## Assigned task
For each line of the data below that contains "where", return that line.

## Working data
====================

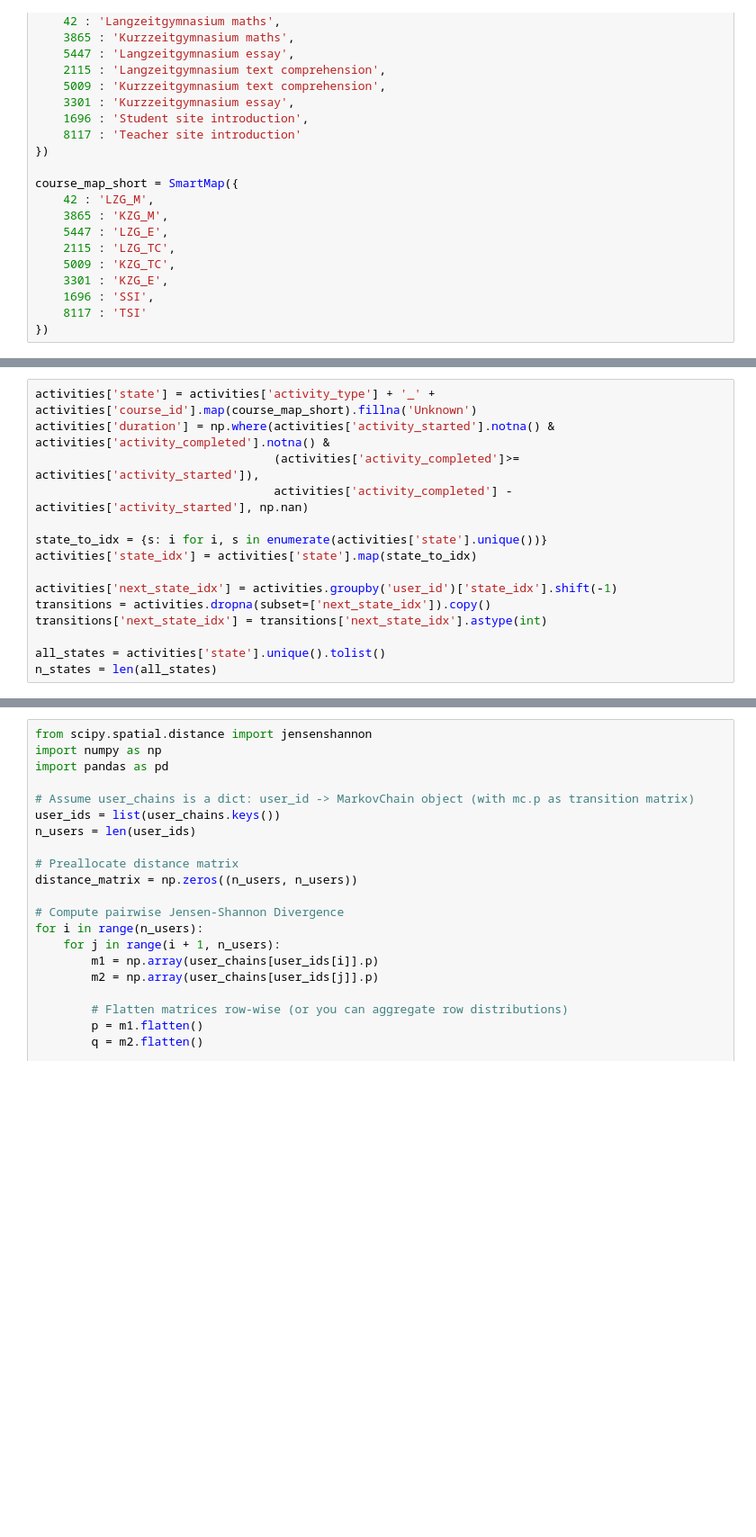
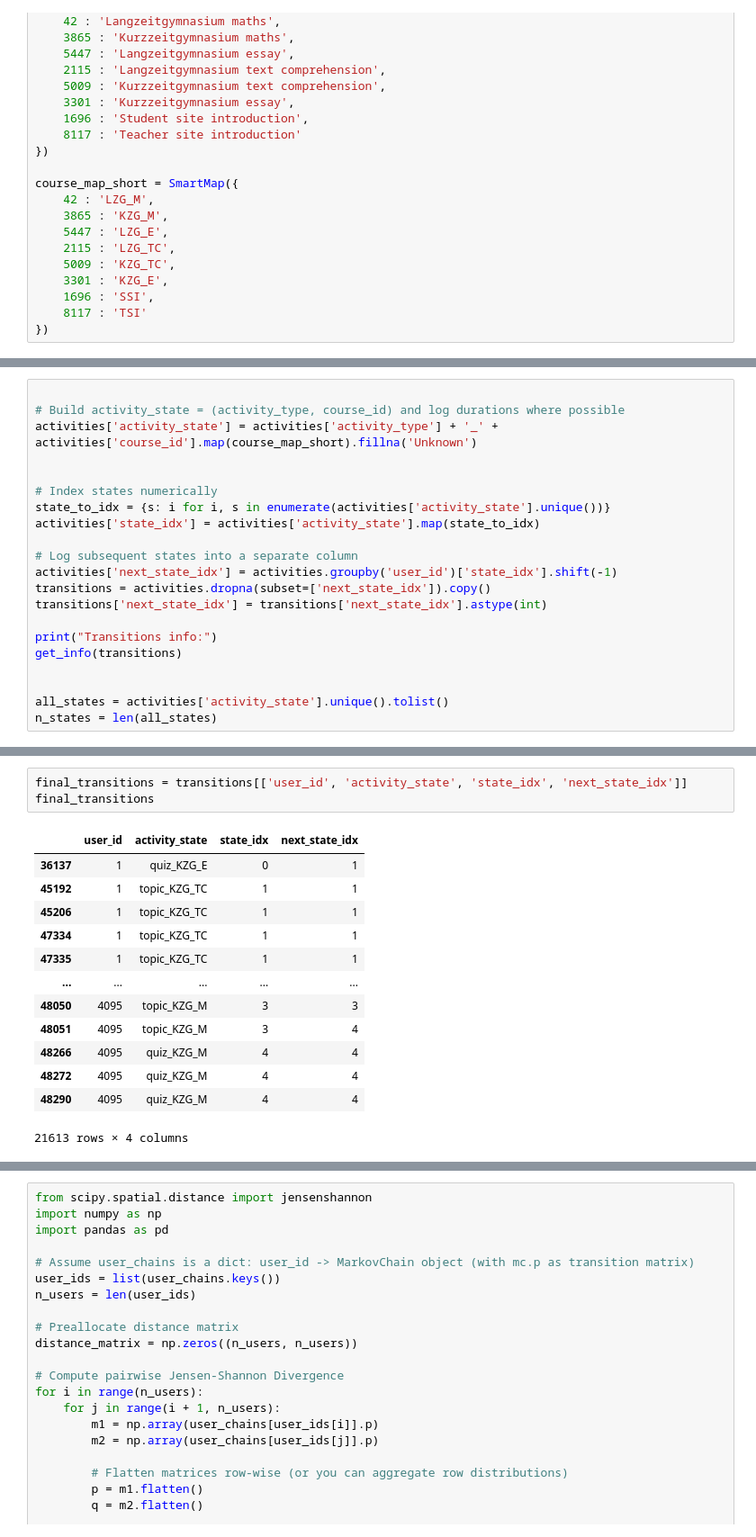
Before and after one commit to malenraychev/BigMMMBehaviour, a Jupyter notebook: markov.ipynb, the cells around one changed output, grey strips where cells are left out. Shown: that part at 90% size. Drawn from its saved outputs; the diff is of its cells as text; blank space fills up the shorter version.

```diff
--- a/markov.ipynb
+++ b/markov.ipynb
@@ -44,15 +132,21 @@ activities.sort_values(by=['user_id', 'activity_started'], ascending=True, inpla
 # %%
-activities['state'] = activities['activity_type'] + '_' + activities['course_id'].map(course_map_short).fillna('Unknown')
-activities['duration'] = np.where(activities['activity_started'].notna() & activities['activity_completed'].notna() &
-                                  (activities['activity_completed']>= activities['activity_started']),
-                                  activities['activity_completed'] - activities['activity_started'], np.nan)
 
-state_to_idx = {s: i for i, s in enumerate(activities['state'].unique())}
-activities['state_idx'] = activities['state'].map(state_to_idx)
+# Build activity_state = (activity_type, course_id) and log durations where possible
+activities['activity_state'] = activities['activity_type'] + '_' + activities['course_id'].map(course_map_short).fillna('Unknown')
 
+
+# Index states numerically
+state_to_idx = {s: i for i, s in enumerate(activities['activity_state'].unique())}
+activities['state_idx'] = activities['activity_state'].map(state_to_idx)
+
+# Log subsequent states into a separate column
 activities['next_state_idx'] = activities.groupby('user_id')['state_idx'].shift(-1)
 transitions = activities.dropna(subset=['next_state_idx']).copy()
 transitions['next_state_idx'] = transitions['next_state_idx'].astype(int)
 
-all_states = activities['state'].unique().tolist()
+print("Transitions info:")
+get_info(transitions)
+
+
+all_states = activities['activity_state'].unique().tolist()
 n_states = len(all_states)
@@ -59,3 +390,20 @@ n_states = len(all_states)
+# %%
+final_transitions = transitions[['user_id', 'activity_state', 'state_idx', 'next_state_idx']]
+final_transitions
+# %% [output]
+|  | user_id | activity_state | state_idx | next_state_idx |
+| 36137 | 1 | quiz_KZG_E | 0 | 1 |
+| 45192 | 1 | topic_KZG_TC | 1 | 1 |
+| 45206 | 1 | topic_KZG_TC | 1 | 1 |
+| 47334 | 1 | topic_KZG_TC | 1 | 1 |
+| 47335 | 1 | topic_KZG_TC | 1 | 1 |
+| ... | ... | ... | ... | ... |
+| 48050 | 4095 | topic_KZG_M | 3 | 3 |
+| 48051 | 4095 | topic_KZG_M | 3 | 4 |
+| 48266 | 4095 | quiz_KZG_M | 4 | 4 |
+| 48272 | 4095 | quiz_KZG_M | 4 | 4 |
+| 48290 | 4095 | quiz_KZG_M | 4 | 4 |
+21613 rows × 4 columns
 # %%
 # Per-user Markov chains
 user_chains = {}
```
Also changed, not shown: parts of 35 cells of this notebook, 1 other file.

====================

## Answer section
Before and after one commit to malenraychev/BigMMMBehaviour, a Jupyter notebook: markov.ipynb, the cells around one changed output, grey strips where cells are left out. Shown: that part at 90% size. Drawn from its saved outputs; the diff is of its cells as text; blank space fills up the shorter version.
-activities['duration'] = np.where(activities['activity_started'].notna() & activities['activity_completed'].notna() &
+# Build activity_state = (activity_type, course_id) and log durations where possible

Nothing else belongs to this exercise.